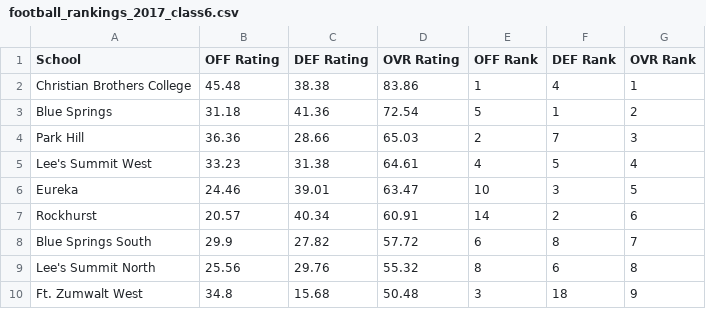
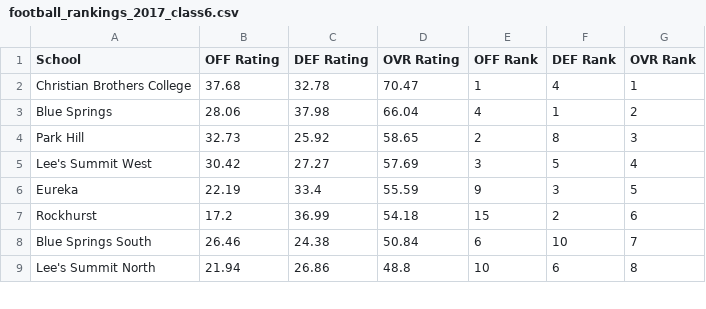
Before and after one commit to AllMOSports/football-ratings-2017, a CSV file: football_rankings_2017_class6.csv, drawn as a sheet; only a part is shown; the diff covers the shown part only.

```diff
--- a/football_rankings_2017_class6.csv
+++ b/football_rankings_2017_class6.csv
@@ -1,10 +1,9 @@
 School,OFF Rating,DEF Rating,OVR Rating,OFF Rank,DEF Rank,OVR Rank
-Christian Brothers College,45.48,38.38,83.86,1,4,1
-Blue Springs,31.18,41.36,72.54,5,1,2
-Park Hill,36.36,28.66,65.03,2,7,3
-Lee's Summit West,33.23,31.38,64.61,4,5,4
-Eureka,24.46,39.01,63.47,10,3,5
-Rockhurst,20.57,40.34,60.91,14,2,6
-Blue Springs South,29.9,27.82,57.72,6,8,7
-Lee's Summit North,25.56,29.76,55.32,8,6,8
-Ft. Zumwalt West,34.8,15.68,50.48,3,18,9
+Christian Brothers College,37.68,32.78,70.47,1,4,1
+Blue Springs,28.06,37.98,66.04,4,1,2
+Park Hill,32.73,25.92,58.65,2,8,3
+Lee's Summit West,30.42,27.27,57.69,3,5,4
+Eureka,22.19,33.4,55.59,9,3,5
+Rockhurst,17.2,36.99,54.18,15,2,6
+Blue Springs South,26.46,24.38,50.84,6,10,7
+Lee's Summit North,21.94,26.86,48.8,10,6,8
```
Also changed, not shown: 5 added rows, 4 removed rows and 76 edited cells elsewhere in this file, football_rankings_2017_all.csv, football_rankings_2017_class1.csv, 12 other files.
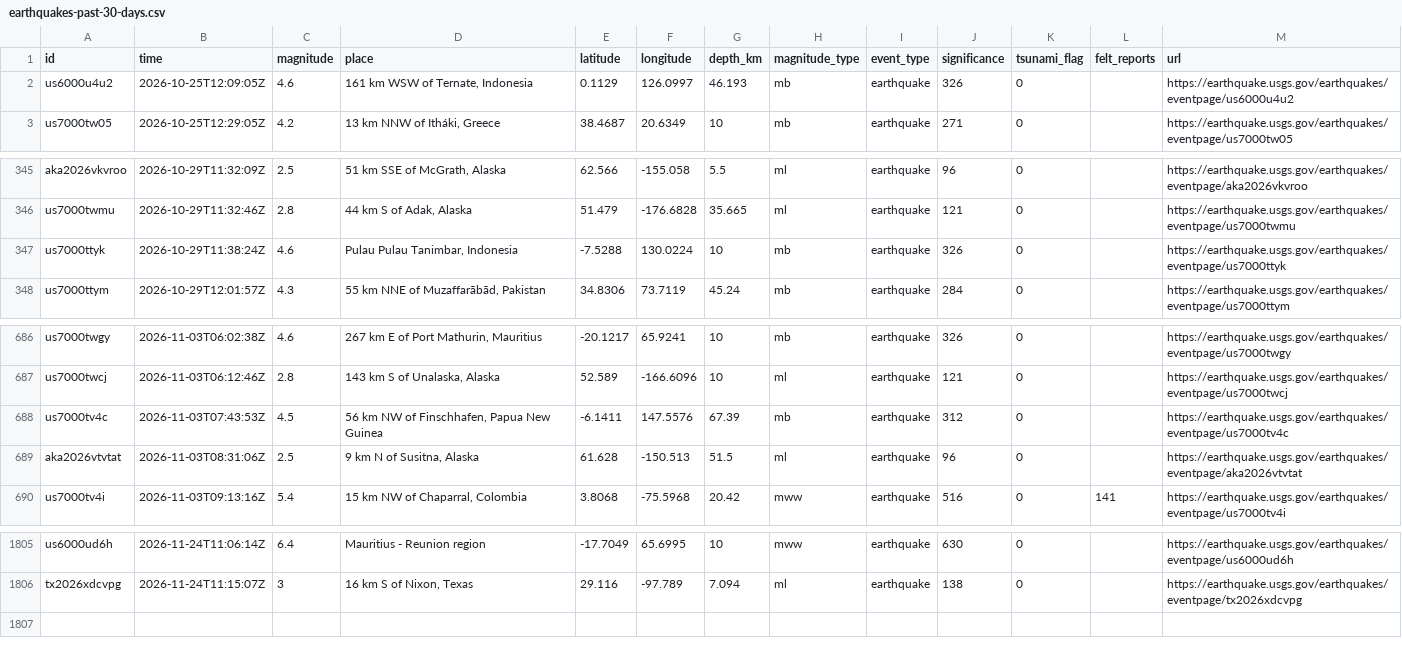
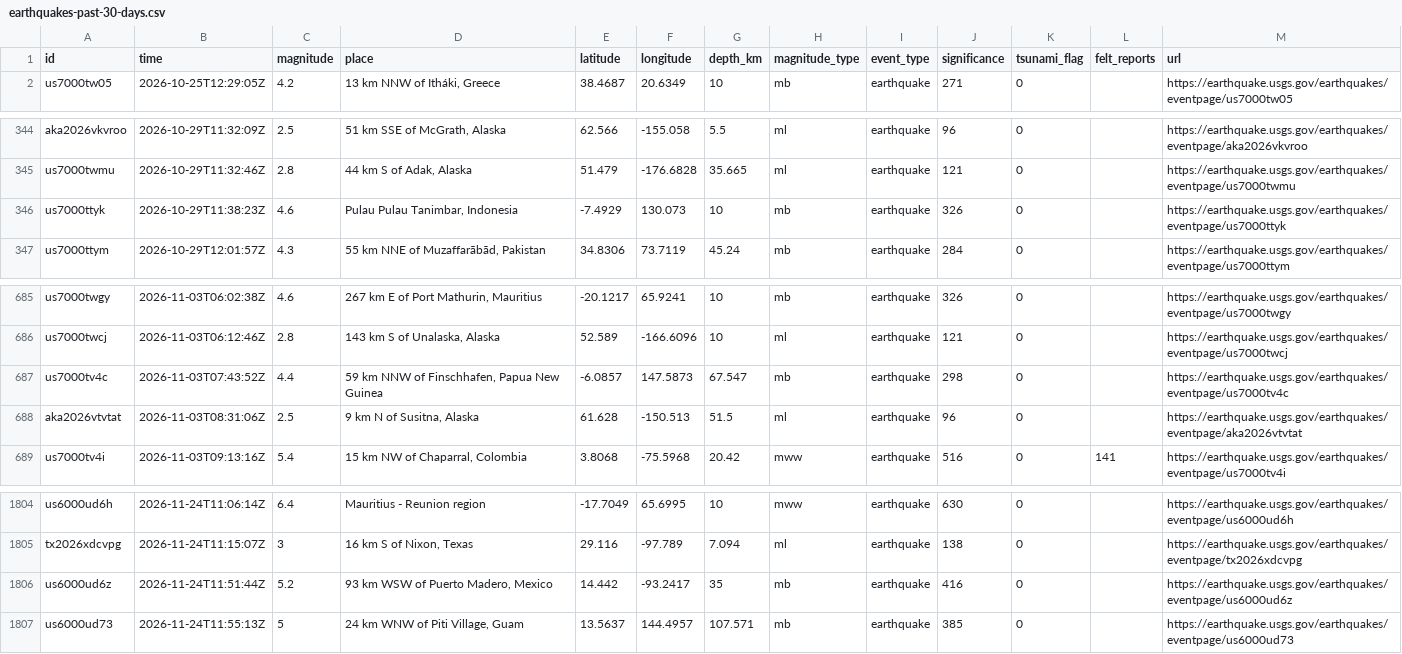
Before and after one commit to sahiljangra12/open-data-company, a CSV file: docs/data/sets/earthquakes-past-30-days.csv, drawn as a sheet; only a part is shown, gaps mark what is left out.

```diff
--- a/docs/data/sets/earthquakes-past-30-days.csv
+++ b/docs/data/sets/earthquakes-past-30-days.csv
@@ -1,3 +1,2 @@
 id,time,magnitude,place,latitude,longitude,depth_km,magnitude_type,event_type,significance,tsunami_flag,felt_reports,url
-us6000u4u2,2026-10-25T12:09:05Z,4.6,"161 km WSW of Ternate, Indonesia",0.1129,126.0997,46.193,mb,earthquake,326,0,,https://earthquake.usgs.gov/earthquakes/eventpage/us6000u4u2
 us7000tw05,2026-10-25T12:29:05Z,4.2,"13 km NNW of Itháki, Greece",38.4687,20.6349,10,mb,earthquake,271,0,,https://earthquake.usgs.gov/earthquakes/eventpage/us7000tw05
@@ -346,3 +345,3 @@ aka2026vkvroo,2026-10-29T11:32:09Z,2.5,"51 km SSE of McGrath, Alaska",62.566,-15
 us7000twmu,2026-10-29T11:32:46Z,2.8,"44 km S of Adak, Alaska",51.479,-176.6828,35.665,ml,earthquake,121,0,,https://earthquake.usgs.gov/earthquakes/eventpage/us7000twmu
-us7000ttyk,2026-10-29T11:38:24Z,4.6,"Pulau Pulau Tanimbar, Indonesia",-7.5288,130.0224,10,mb,earthquake,326,0,,https://earthquake.usgs.gov/earthquakes/eventpage/us7000ttyk
+us7000ttyk,2026-10-29T11:38:23Z,4.6,"Pulau Pulau Tanimbar, Indonesia",-7.4929,130.073,10,mb,earthquake,326,0,,https://earthquake.usgs.gov/earthquakes/eventpage/us7000ttyk
 us7000ttym,2026-10-29T12:01:57Z,4.3,"55 km NNE of Muzaffarābād, Pakistan",34.8306,73.7119,45.24,mb,earthquake,284,0,,https://earthquake.usgs.gov/earthquakes/eventpage/us7000ttym
@@ -687,3 +686,3 @@ us7000twgy,2026-11-03T06:02:38Z,4.6,"267 km E of Port Mathurin, Mauritius",-20.1
 us7000twcj,2026-11-03T06:12:46Z,2.8,"143 km S of Unalaska, Alaska",52.589,-166.6096,10,ml,earthquake,121,0,,https://earthquake.usgs.gov/earthquakes/eventpage/us7000twcj
-us7000tv4c,2026-11-03T07:43:53Z,4.5,"56 km NW of Finschhafen, Papua New Guinea",-6.1411,147.5576,67.39,mb,earthquake,312,0,,https://earthquake.usgs.gov/earthquakes/eventpage/us7000tv4c
+us7000tv4c,2026-11-03T07:43:52Z,4.4,"59 km NNW of Finschhafen, Papua New Guinea",-6.0857,147.5873,67.547,mb,earthquake,298,0,,https://earthquake.usgs.gov/earthquakes/eventpage/us7000tv4c
 aka2026vtvtat,2026-11-03T08:31:06Z,2.5,"9 km N of Susitna, Alaska",61.628,-150.513,51.5,ml,earthquake,96,0,,https://earthquake.usgs.gov/earthquakes/eventpage/aka2026vtvtat
@@ -1806 +1805,3 @@ us6000ud6h,2026-11-24T11:06:14Z,6.4,Mauritius - Reunion region,-17.7049,65.6995,
 tx2026xdcvpg,2026-11-24T11:15:07Z,3,"16 km S of Nixon, Texas",29.116,-97.789,7.094,ml,earthquake,138,0,,https://earthquake.usgs.gov/earthquakes/eventpage/tx2026xdcvpg
+us6000ud6z,2026-11-24T11:51:44Z,5.2,"93 km WSW of Puerto Madero, Mexico",14.442,-93.2417,35,mb,earthquake,416,0,,https://earthquake.usgs.gov/earthquakes/eventpage/us6000ud6z
+us6000ud73,2026-11-24T11:55:13Z,5,"24 km WNW of Piti Village, Guam",13.5637,144.4957,107.571,mb,earthquake,385,0,,https://earthquake.usgs.gov/earthquakes/eventpage/us6000ud73
```
Also changed, not shown: docs/data/sets/biodiversity-records-by-country.csv, docs/data/sets/biodiversity-records-by-year.csv, 8 other files.
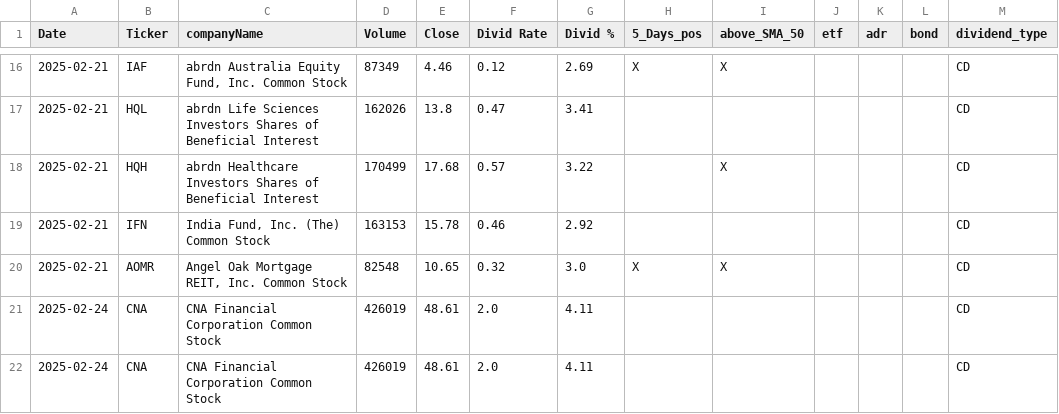
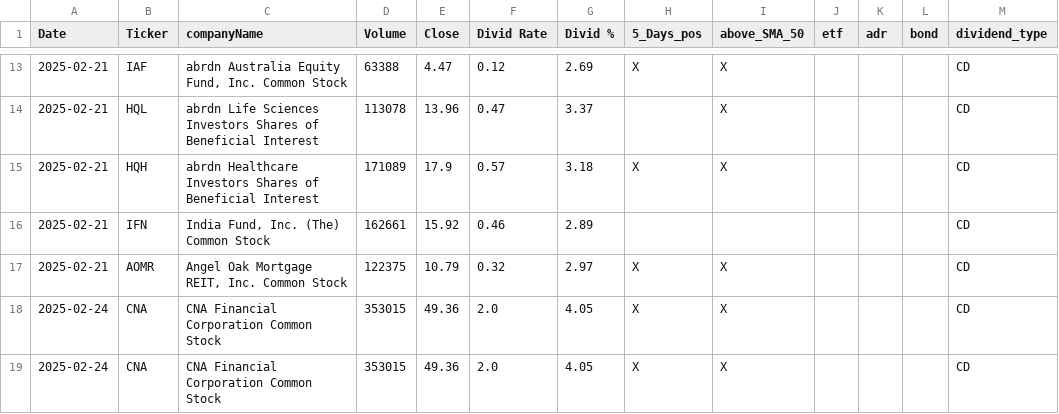
Before and after one commit to fxhuhn/dividend-shorter, a CSV file: screener.csv, drawn as a sheet; only a part is shown, gaps mark what is left out; the diff covers the shown part only.

```diff
--- a/screener.csv
+++ b/screener.csv
@@ -16,7 +13,7 @@ Date,Ticker,companyName,Volume,Close,Divid Rate,Divid %,5_Days_pos,above_SMA_50,
-2025-02-21,IAF,"abrdn Australia Equity Fund, Inc. Common Stock",87349,4.46,0.12,2.69,X,X,,,,CD
-2025-02-21,HQL,abrdn Life Sciences Investors Shares of Beneficial Interest,162026,13.8,0.47,3.41,,,,,,CD
-2025-02-21,HQH,abrdn Healthcare Investors Shares of Beneficial Interest,170499,17.68,0.57,3.22,,X,,,,CD
-2025-02-21,IFN,"India Fund, Inc. (The) Common Stock",163153,15.78,0.46,2.92,,,,,,CD
-2025-02-21,AOMR,"Angel Oak Mortgage REIT, Inc. Common Stock",82548,10.65,0.32,3.0,X,X,,,,CD
-2025-02-24,CNA,CNA Financial Corporation Common Stock,426019,48.61,2.0,4.11,,,,,,CD
-2025-02-24,CNA,CNA Financial Corporation Common Stock,426019,48.61,2.0,4.11,,,,,,CD
+2025-02-21,IAF,"abrdn Australia Equity Fund, Inc. Common Stock",63388,4.47,0.12,2.69,X,X,,,,CD
+2025-02-21,HQL,abrdn Life Sciences Investors Shares of Beneficial Interest,113078,13.96,0.47,3.37,,X,,,,CD
+2025-02-21,HQH,abrdn Healthcare Investors Shares of Beneficial Interest,171089,17.9,0.57,3.18,X,X,,,,CD
+2025-02-21,IFN,"India Fund, Inc. (The) Common Stock",162661,15.92,0.46,2.89,,,,,,CD
+2025-02-21,AOMR,"Angel Oak Mortgage REIT, Inc. Common Stock",122375,10.79,0.32,2.97,X,X,,,,CD
+2025-02-24,CNA,CNA Financial Corporation Common Stock,353015,49.36,2.0,4.05,X,X,,,,CD
+2025-02-24,CNA,CNA Financial Corporation Common Stock,353015,49.36,2.0,4.05,X,X,,,,CD
```
Also changed, not shown: 4 added rows, 7 removed rows and 23 edited cells elsewhere in this file.
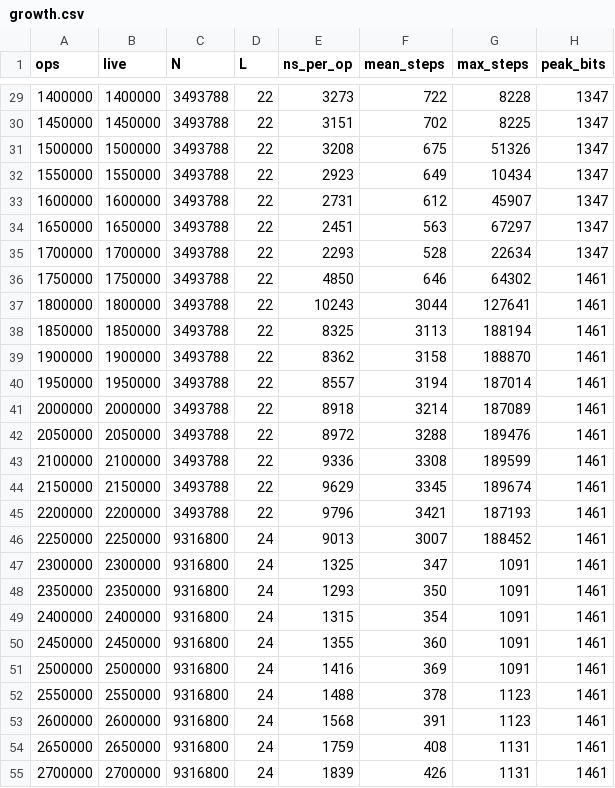
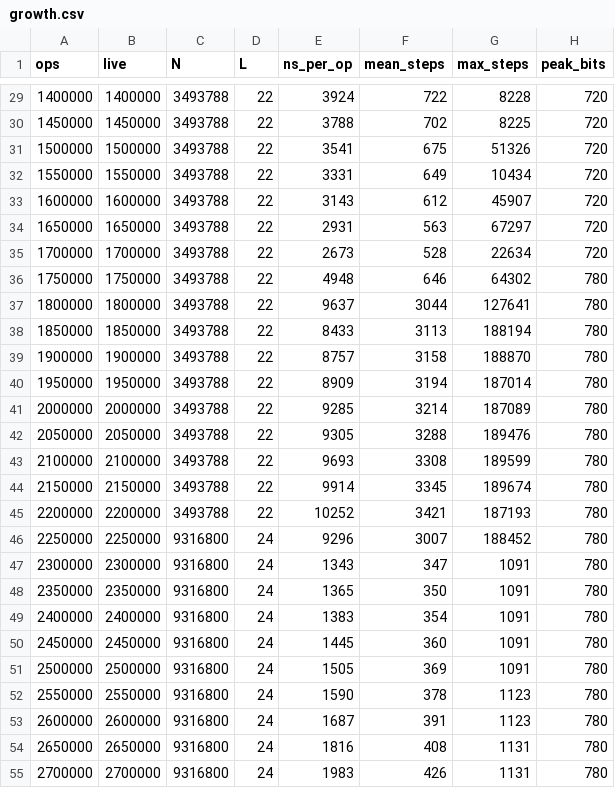
Before and after one commit to dfirsov/order_maintenance, a CSV file: rust/results/growth.csv, drawn as a sheet; only a part is shown, gaps mark what is left out; the diff covers the shown part only.

```diff
--- a/rust/results/growth.csv
+++ b/rust/results/growth.csv
@@ -29,27 +29,27 @@ ops,live,N,L,ns_per_op,mean_steps,max_steps,peak_bits
-1400000,1400000,3493788,22,3273,722,8228,1347
-1450000,1450000,3493788,22,3151,702,8225,1347
-1500000,1500000,3493788,22,3208,675,51326,1347
-1550000,1550000,3493788,22,2923,649,10434,1347
-1600000,1600000,3493788,22,2731,612,45907,1347
-1650000,1650000,3493788,22,2451,563,67297,1347
-1700000,1700000,3493788,22,2293,528,22634,1347
-1750000,1750000,3493788,22,4850,646,64302,1461
-1800000,1800000,3493788,22,10243,3044,127641,1461
-1850000,1850000,3493788,22,8325,3113,188194,1461
-1900000,1900000,3493788,22,8362,3158,188870,1461
-1950000,1950000,3493788,22,8557,3194,187014,1461
-2000000,2000000,3493788,22,8918,3214,187089,1461
-2050000,2050000,3493788,22,8972,3288,189476,1461
-2100000,2100000,3493788,22,9336,3308,189599,1461
-2150000,2150000,3493788,22,9629,3345,189674,1461
-2200000,2200000,3493788,22,9796,3421,187193,1461
-2250000,2250000,9316800,24,9013,3007,188452,1461
-2300000,2300000,9316800,24,1325,347,1091,1461
-2350000,2350000,9316800,24,1293,350,1091,1461
-2400000,2400000,9316800,24,1315,354,1091,1461
-2450000,2450000,9316800,24,1355,360,1091,1461
-2500000,2500000,9316800,24,1416,369,1091,1461
-2550000,2550000,9316800,24,1488,378,1123,1461
-2600000,2600000,9316800,24,1568,391,1123,1461
-2650000,2650000,9316800,24,1759,408,1131,1461
-2700000,2700000,9316800,24,1839,426,1131,1461
+1400000,1400000,3493788,22,3924,722,8228,720
+1450000,1450000,3493788,22,3788,702,8225,720
+1500000,1500000,3493788,22,3541,675,51326,720
+1550000,1550000,3493788,22,3331,649,10434,720
+1600000,1600000,3493788,22,3143,612,45907,720
+1650000,1650000,3493788,22,2931,563,67297,720
+1700000,1700000,3493788,22,2673,528,22634,720
+1750000,1750000,3493788,22,4948,646,64302,780
+1800000,1800000,3493788,22,9637,3044,127641,780
+1850000,1850000,3493788,22,8433,3113,188194,780
+1900000,1900000,3493788,22,8757,3158,188870,780
+1950000,1950000,3493788,22,8909,3194,187014,780
+2000000,2000000,3493788,22,9285,3214,187089,780
+2050000,2050000,3493788,22,9305,3288,189476,780
+2100000,2100000,3493788,22,9693,3308,189599,780
+2150000,2150000,3493788,22,9914,3345,189674,780
+2200000,2200000,3493788,22,10252,3421,187193,780
+2250000,2250000,9316800,24,9296,3007,188452,780
+2300000,2300000,9316800,24,1343,347,1091,780
+2350000,2350000,9316800,24,1365,350,1091,780
+2400000,2400000,9316800,24,1383,354,1091,780
+2450000,2450000,9316800,24,1445,360,1091,780
+2500000,2500000,9316800,24,1505,369,1091,780
+2550000,2550000,9316800,24,1590,378,1123,780
+2600000,2600000,9316800,24,1687,391,1123,780
+2650000,2650000,9316800,24,1816,408,1131,780
+2700000,2700000,9316800,24,1983,426,1131,780
```
Also changed, not shown: 106 edited cells elsewhere in this file, 10 other files.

EXERCISE REQUIREMENTS »
Copy out each line of the data in which the word "Blue" appears.

RESPONSE »
-Blue Springs,31.18,41.36,72.54,5,1,2
-Blue Springs South,29.9,27.82,57.72,6,8,7
+Blue Springs,28.06,37.98,66.04,4,1,2
+Blue Springs South,26.46,24.38,50.84,6,10,7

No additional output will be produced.